**EXERCISE MATERIAL**
= = = =

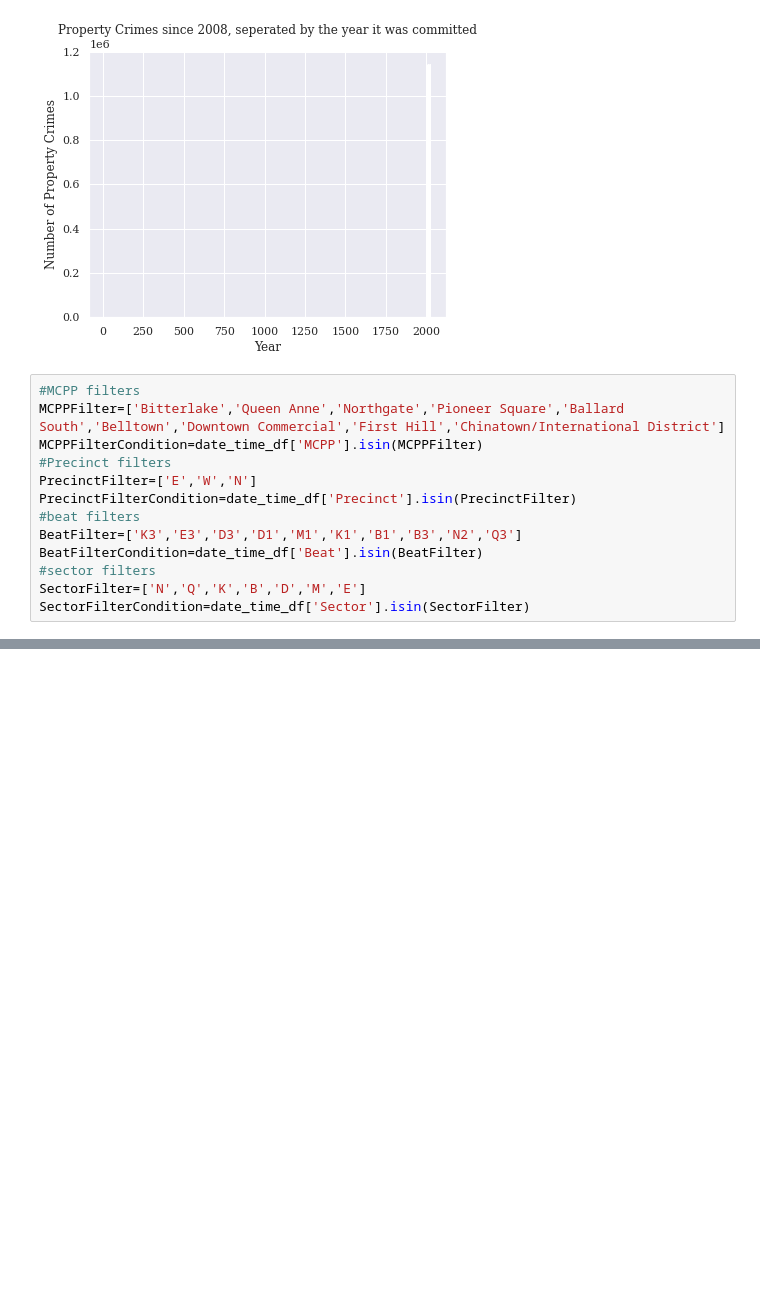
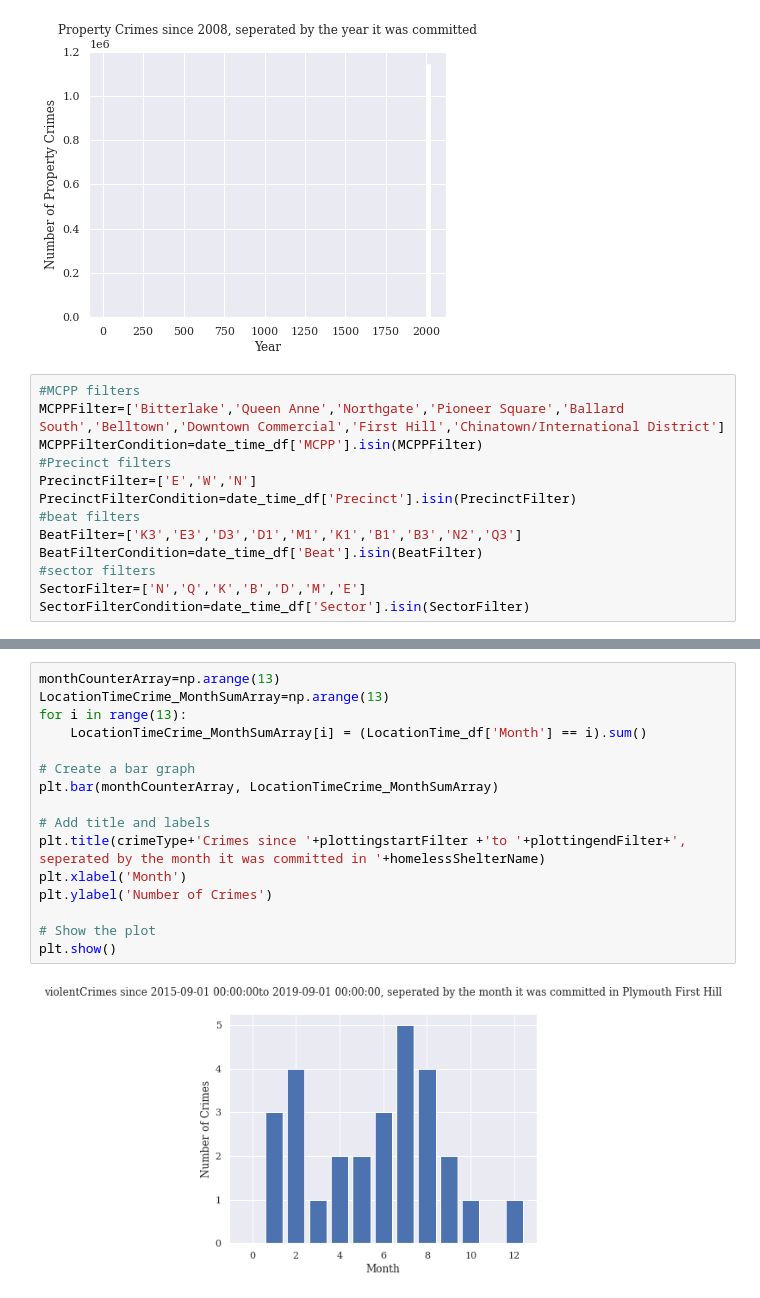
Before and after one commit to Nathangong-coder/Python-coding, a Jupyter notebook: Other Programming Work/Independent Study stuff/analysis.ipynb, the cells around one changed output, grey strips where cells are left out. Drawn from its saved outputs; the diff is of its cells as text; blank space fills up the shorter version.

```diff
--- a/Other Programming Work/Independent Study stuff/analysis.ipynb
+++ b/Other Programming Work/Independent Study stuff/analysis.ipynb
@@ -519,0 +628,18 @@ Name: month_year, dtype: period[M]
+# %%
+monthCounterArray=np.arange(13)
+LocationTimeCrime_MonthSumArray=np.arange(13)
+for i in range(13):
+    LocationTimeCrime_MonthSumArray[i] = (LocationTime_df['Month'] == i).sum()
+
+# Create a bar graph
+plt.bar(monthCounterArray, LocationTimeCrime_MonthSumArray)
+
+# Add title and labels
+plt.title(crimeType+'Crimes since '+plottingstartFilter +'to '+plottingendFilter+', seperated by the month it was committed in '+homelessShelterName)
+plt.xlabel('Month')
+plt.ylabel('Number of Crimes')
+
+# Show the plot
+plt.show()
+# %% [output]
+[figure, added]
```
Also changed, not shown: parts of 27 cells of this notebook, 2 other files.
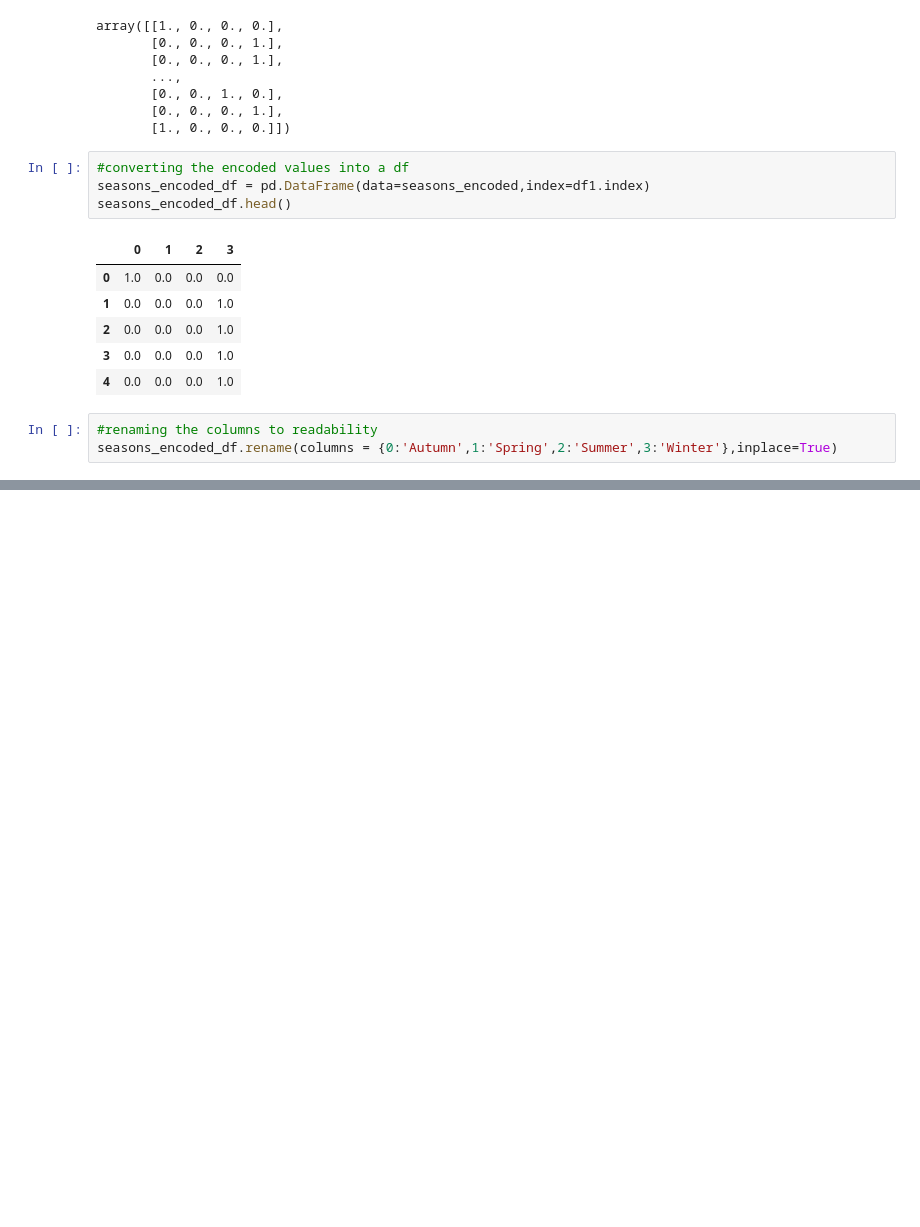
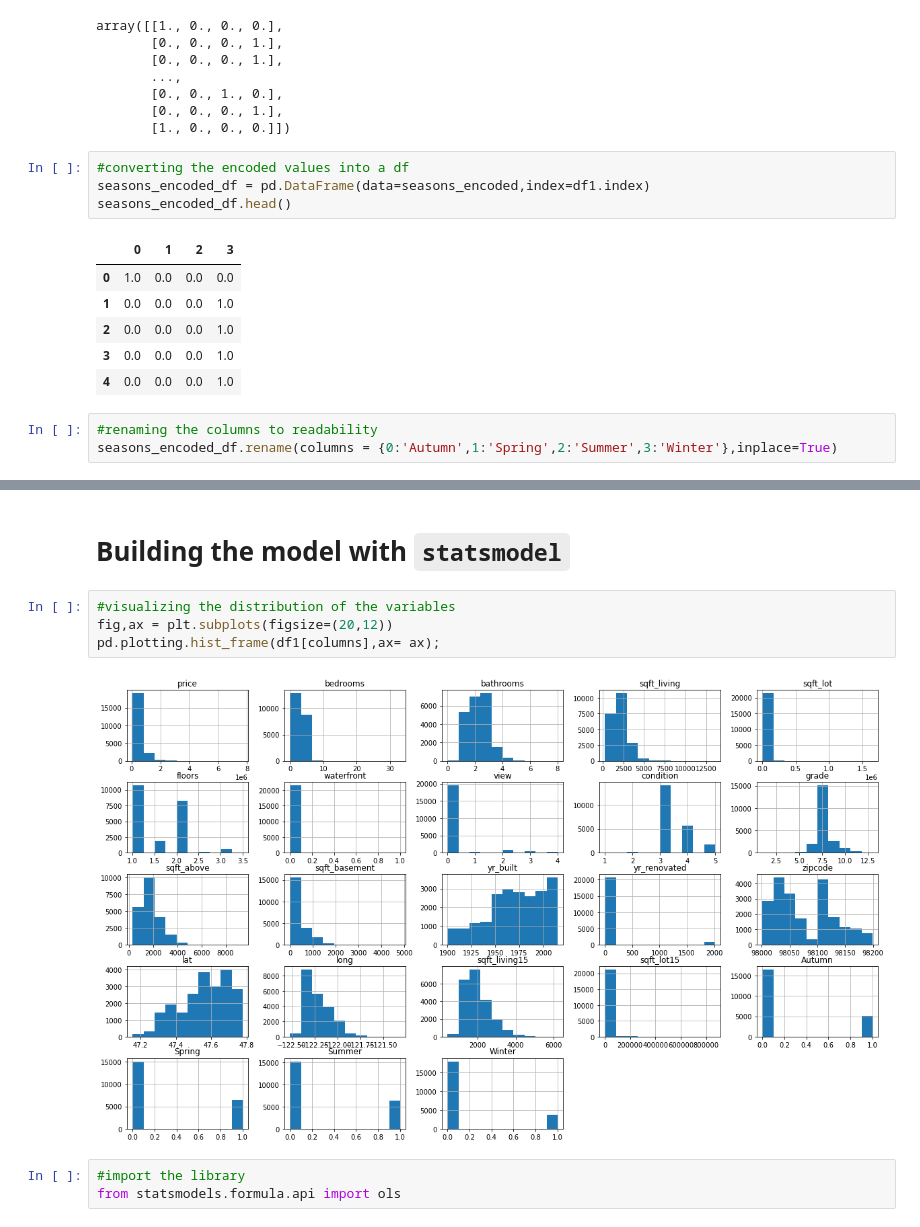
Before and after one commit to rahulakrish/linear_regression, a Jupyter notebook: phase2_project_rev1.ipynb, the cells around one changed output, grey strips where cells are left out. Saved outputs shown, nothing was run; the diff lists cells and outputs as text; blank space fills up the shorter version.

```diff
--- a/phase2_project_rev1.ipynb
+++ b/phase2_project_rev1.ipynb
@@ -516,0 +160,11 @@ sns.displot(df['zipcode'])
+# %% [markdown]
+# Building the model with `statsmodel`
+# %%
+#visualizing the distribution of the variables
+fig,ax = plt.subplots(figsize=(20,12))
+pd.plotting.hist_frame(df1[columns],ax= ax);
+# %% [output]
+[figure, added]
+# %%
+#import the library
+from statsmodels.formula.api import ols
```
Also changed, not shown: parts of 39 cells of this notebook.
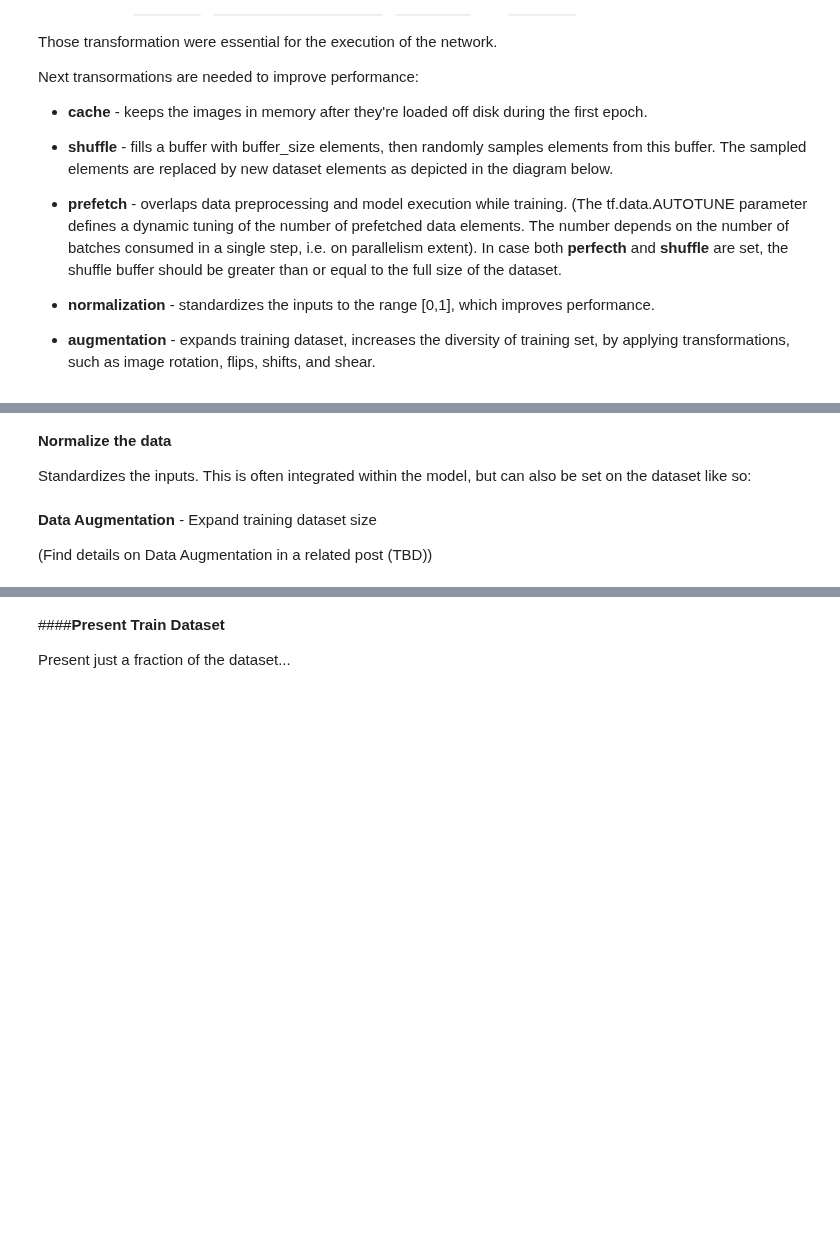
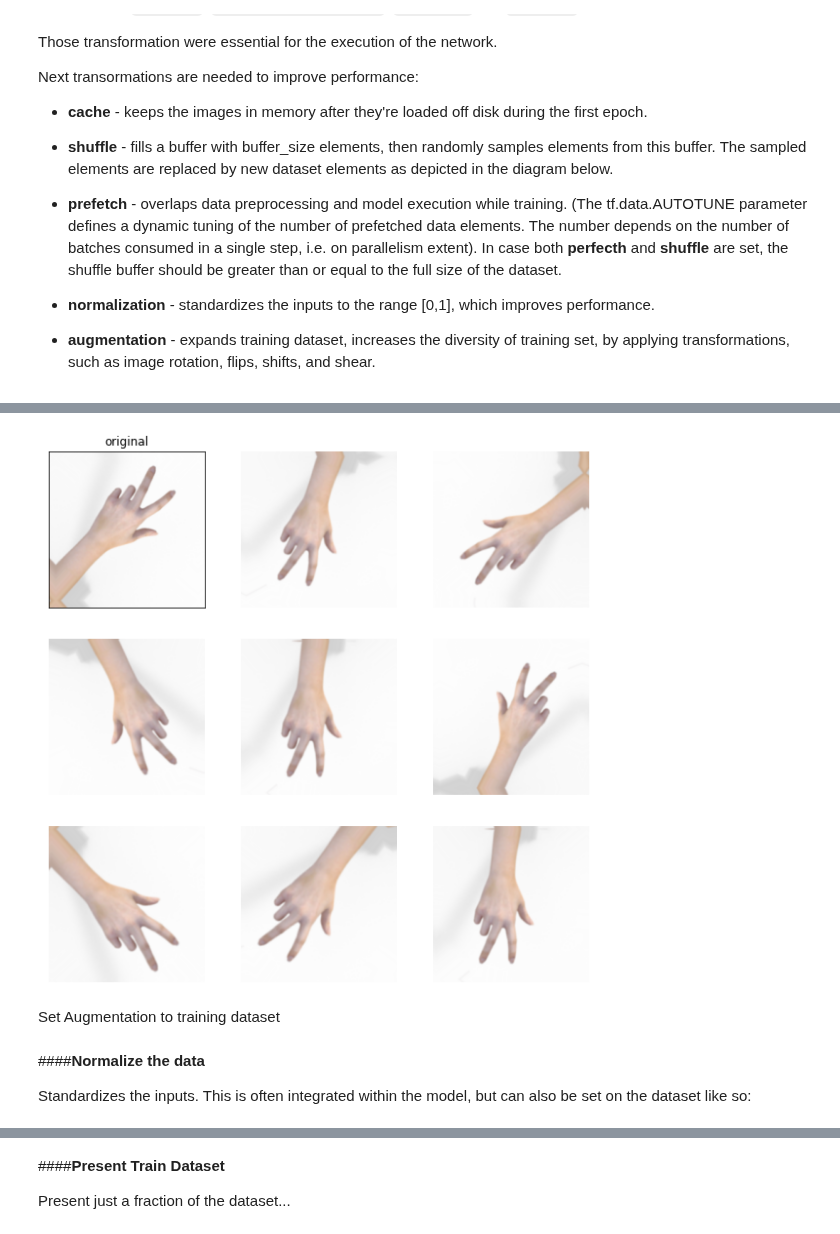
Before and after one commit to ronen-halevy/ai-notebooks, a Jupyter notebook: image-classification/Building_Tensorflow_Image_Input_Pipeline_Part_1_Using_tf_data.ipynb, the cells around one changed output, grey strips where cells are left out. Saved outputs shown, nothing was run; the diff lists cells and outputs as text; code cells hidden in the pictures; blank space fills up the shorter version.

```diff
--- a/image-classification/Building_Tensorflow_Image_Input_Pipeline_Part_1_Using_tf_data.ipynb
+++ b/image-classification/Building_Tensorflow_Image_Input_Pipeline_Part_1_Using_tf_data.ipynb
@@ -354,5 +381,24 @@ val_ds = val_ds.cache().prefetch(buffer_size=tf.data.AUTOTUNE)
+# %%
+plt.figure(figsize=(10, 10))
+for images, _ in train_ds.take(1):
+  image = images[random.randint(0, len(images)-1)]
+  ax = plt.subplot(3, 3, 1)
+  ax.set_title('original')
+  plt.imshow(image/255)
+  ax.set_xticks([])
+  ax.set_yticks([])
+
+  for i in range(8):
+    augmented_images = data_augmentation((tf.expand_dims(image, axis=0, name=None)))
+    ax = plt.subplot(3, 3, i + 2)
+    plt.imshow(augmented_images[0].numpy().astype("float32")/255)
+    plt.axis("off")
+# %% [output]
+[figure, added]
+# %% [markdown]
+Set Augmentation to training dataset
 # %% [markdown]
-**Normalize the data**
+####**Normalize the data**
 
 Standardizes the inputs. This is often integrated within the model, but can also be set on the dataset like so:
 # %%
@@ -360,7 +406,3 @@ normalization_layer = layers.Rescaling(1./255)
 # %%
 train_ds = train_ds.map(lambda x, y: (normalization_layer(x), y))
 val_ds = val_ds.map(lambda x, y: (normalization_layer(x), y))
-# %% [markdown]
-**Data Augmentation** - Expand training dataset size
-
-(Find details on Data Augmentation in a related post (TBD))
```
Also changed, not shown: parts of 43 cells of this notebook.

= = = =

**WORK ORDER**
Check each line of the data above, and please copy the ones in which the string "dataset" occurs.

**WRITTEN SOLUTION**
+Set Augmentation to training dataset
 Standardizes the inputs. This is often integrated within the model, but can also be set on the dataset like so:
-**Data Augmentation** - Expand training dataset size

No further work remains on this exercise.